The problem with this, as many have noted, is that Johnson has no formal power to choose the Metropolitan Police chief. As it currently stands, this decision is the sole prerogative of the home secretary (and the Queen). No such protocol was adhered to in this case: if Johnson didn’t quite push Blair on to his sword, he certainly provided the guiding hand. As Jenny Jones of the Metropolitan Police Authority sardonically remarked: ‘We know you [Johnson] have no constitutional powers, but we are not sure you know that you haven’t.’
Johnson’s disregard for official procedure, or ‘bureaucratic piffle’ he no doubt calls it, has at least been brazen. At the Conservative Party conference last week he declared: ‘I’m not proposing to intervene in day-to-day operations, but if the mayor is to hold the police to account and if the mayor is to be held accountable for crime in London as he or she must be, then that means having proper power of appointment over the commissioner.’ As it turned out, any power of appointment will do, proper or not.

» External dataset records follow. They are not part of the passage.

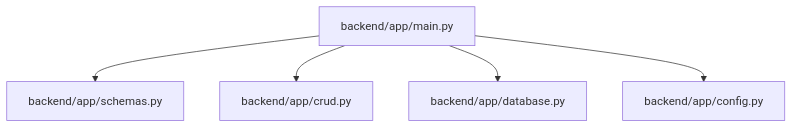
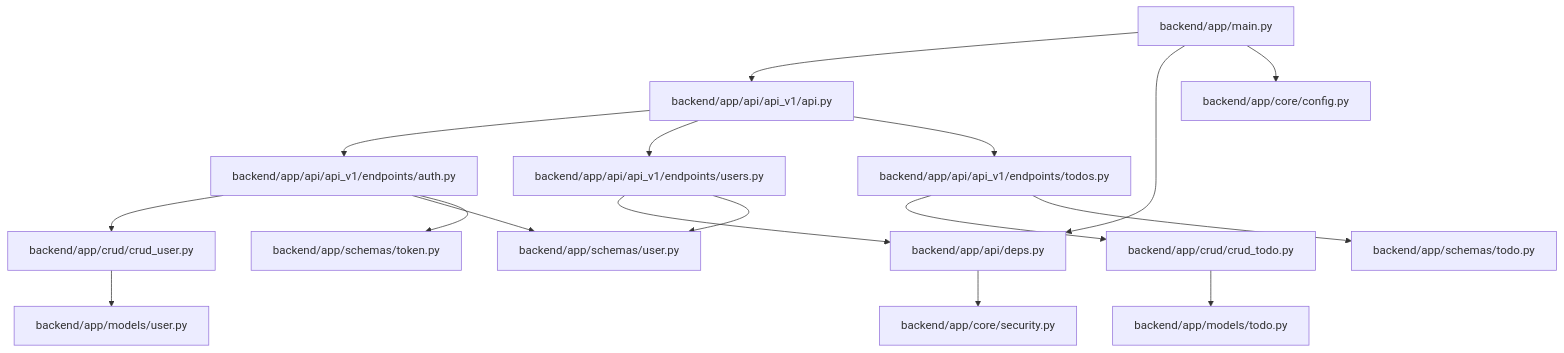
Before and after one commit to ss8806/Todos: the sixth of 6 diagrams in .qoder/repowiki/ja/content/APIリファレンス/APIリファレンス.md, drawn with Mermaid. The commit also changed other lines of this file and 5 other files, not shown here.

````diff
--- a/.qoder/repowiki/ja/content/APIリファレンス/APIリファレンス.md
+++ b/.qoder/repowiki/ja/content/APIリファレンス/APIリファレンス.md
@@ -353,12 +382,34 @@
 ```mermaid
 graph TB
 main_py["backend/app/main.py"]
-schemas_py["backend/app/schemas.py"]
-crud_py["backend/app/crud.py"]
-database_py["backend/app/database.py"]
-config_py["backend/app/config.py"]
-main_py --> schemas_py
-main_py --> crud_py
-main_py --> database_py
+api_py["backend/app/api/api_v1/api.py"]
+auth_py["backend/app/api/api_v1/endpoints/auth.py"]
+users_py["backend/app/api/api_v1/endpoints/users.py"]
+todos_py["backend/app/api/api_v1/endpoints/todos.py"]
+deps_py["backend/app/api/deps.py"]
+security_py["backend/app/core/security.py"]
+config_py["backend/app/core/config.py"]
+crud_todo_py["backend/app/crud/crud_todo.py"]
+crud_user_py["backend/app/crud/crud_user.py"]
+schemas_todo_py["backend/app/schemas/todo.py"]
+schemas_user_py["backend/app/schemas/user.py"]
+schemas_token_py["backend/app/schemas/token.py"]
+models_todo_py["backend/app/models/todo.py"]
+models_user_py["backend/app/models/user.py"]
+main_py --> api_py
+api_py --> auth_py
+api_py --> users_py
+api_py --> todos_py
+main_py --> deps_py
+deps_py --> security_py
 main_py --> config_py
+auth_py --> crud_user_py
+users_py --> deps_py
+todos_py --> crud_todo_py
+auth_py --> schemas_user_py
+auth_py --> schemas_token_py
+users_py --> schemas_user_py
+todos_py --> schemas_todo_py
+crud_todo_py --> models_todo_py
+crud_user_py --> models_user_py
 ```
````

Critics have been quick to round on Johnson for ‘politicising’ the commissioner’s role: ex-mayor Ken Livingstone argued, without irony, that the precedent set makes the role of commissioner ‘much more political’; Observer columnist Henry Porter noted that Blair had been treated as a politician, not a public servant; and the president of the Association of Chief Police Officers, Ken Jones, argued that the commissioner ought to be ‘allowed to operate according to his or her judgement and ultimately [their] accountability will be to the law’.
But there’s a major drawback to such a vein of critique: Johnson is not embarking upon a new era of political interference, he’s simply crowning New Labour’s glory; that is, the overt political colonisation of state machinery. Indeed, from the ill-judged advocacy of government policies such as 90-day detention without charge for terrorism suspects, to his palliness both with Livingstone and the other, less popular Blair, Sir Ian was a triumph of the elision of state and party-political allegiance. From this perspective, Johnson simply wants his own man in situ, not one of Tony’s tarnished cronies.

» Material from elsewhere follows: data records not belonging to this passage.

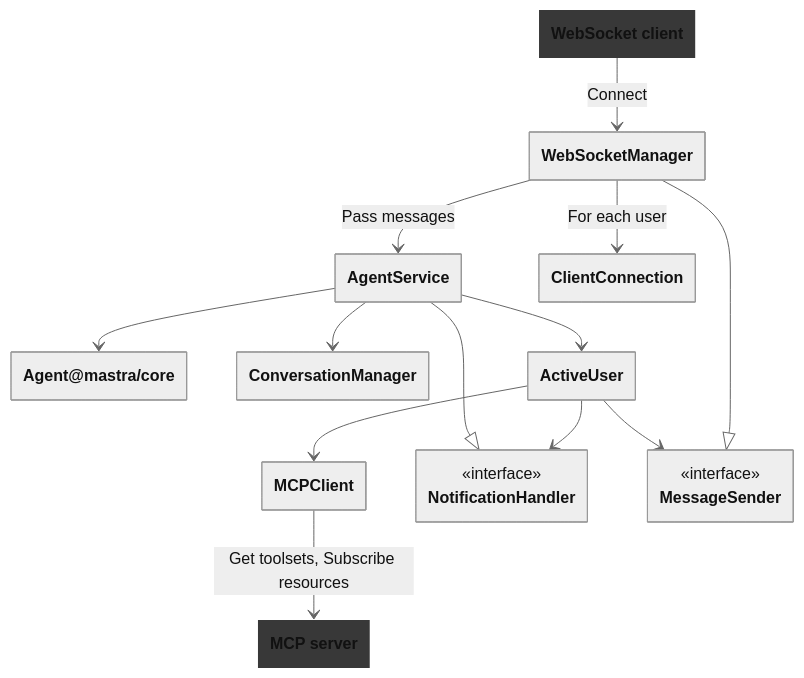
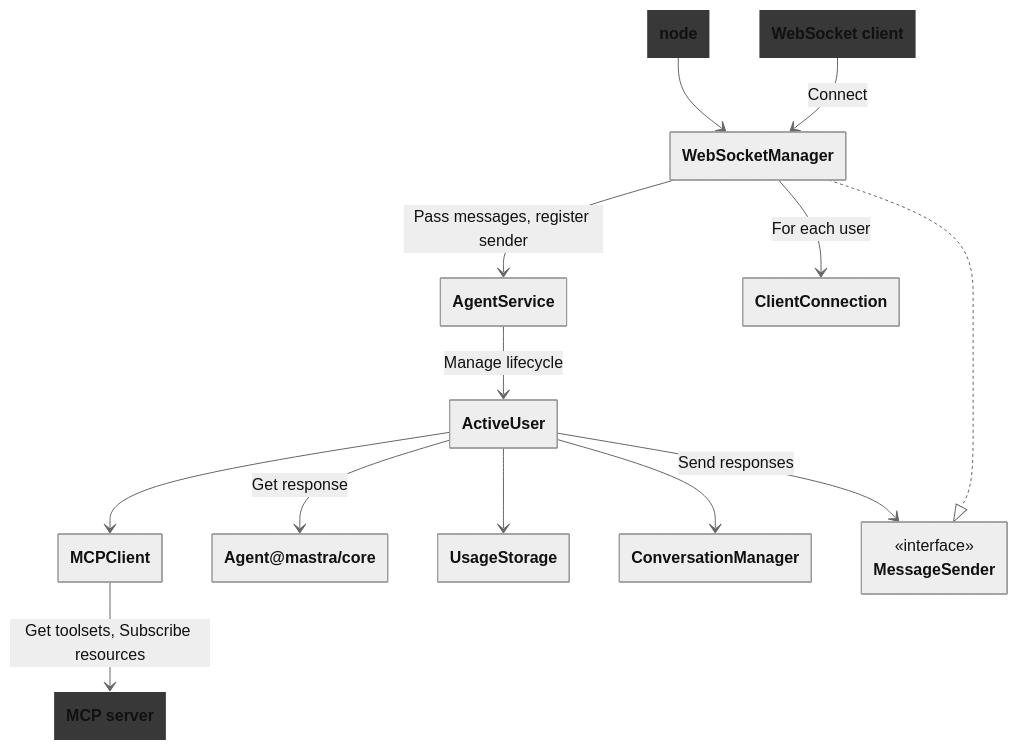
The diagram in docs/core.md (kinoh/Tsuki), drawn with Mermaid (neutral theme) before and after one commit. The commit also changed 4 other files, not shown here.

First line of the commit message:
refactor(core): restructure agent architecture for user isolation

````diff
--- a/docs/core.md
+++ b/docs/core.md
@@ -26,29 +26,30 @@
 ```mermaid
 ---
 config:
   class:
     hideEmptyMembersBox: true
 ---
 classDiagram
+    node --> WebSocketManager
     `WebSocket client` --> WebSocketManager : Connect
     MCPClient --> `MCP server` : Get toolsets, Subscribe resources
-    AgentService --> `Agent@mastra/core`
-    AgentService --> ConversationManager
-    AgentService --> ActiveUser
-    AgentService --|> NotificationHandler
+    AgentService --> ActiveUser : Manage lifecycle
+    ActiveUser --> `Agent@mastra/core` : Get response
+    ActiveUser --> UsageStorage
+    ActiveUser --> ConversationManager
     ActiveUser --> MCPClient
-    ActiveUser --> NotificationHandler
-    ActiveUser --> MessageSender
-    WebSocketManager --> AgentService : Pass messages
-    WebSocketManager --|> MessageSender
+    ActiveUser --> MessageSender : Send responses
+    WebSocketManager --> AgentService : Pass messages, register sender
+    WebSocketManager ..|> MessageSender
     WebSocketManager --> ClientConnection : For each user
     class `Agent@mastra/core`
+    class UsageStorage
     class ConversationManager
-    <<interface>> NotificationHandler
     <<interface>> MessageSender
     class WebSocketManager
     class ActiveUser
+    class node:::external
     class `MCP server`:::external
     class `WebSocket client`:::external
     classDef external stroke:none,fill:#383838
   ```
````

This has prompted some to long for the halcyon days of the British Establishment, when the line between public service and political allegiance was far more strictly drawn. Unfortunately, for those indulging in nostalgia for an age of deference, the police, despite the pretensions towards an ideology of public service, have never been un-politicised, even before the Two Blairs.
Firstly, insofar as the police enforce the rule of law, they enforce a politically informed conception of the public order, one in which the formal universality reproduces the iniquities of the social whole. To paraphrase Anatole France, everybody is forbidden to steal, both those with and those without. And secondly, from the high watermark of the Dixon of Dock Green image of policing during the 1950s, public trust in the police’s political neutrality has constantly been challenged. Be it the protests and industrial disputes of the 1970s, the miners’ strike in the mid-1980s, or the accusation of ‘institutionalised racism’ in the Macpherson report in 2001, the veil of impartiality has been consistently rent.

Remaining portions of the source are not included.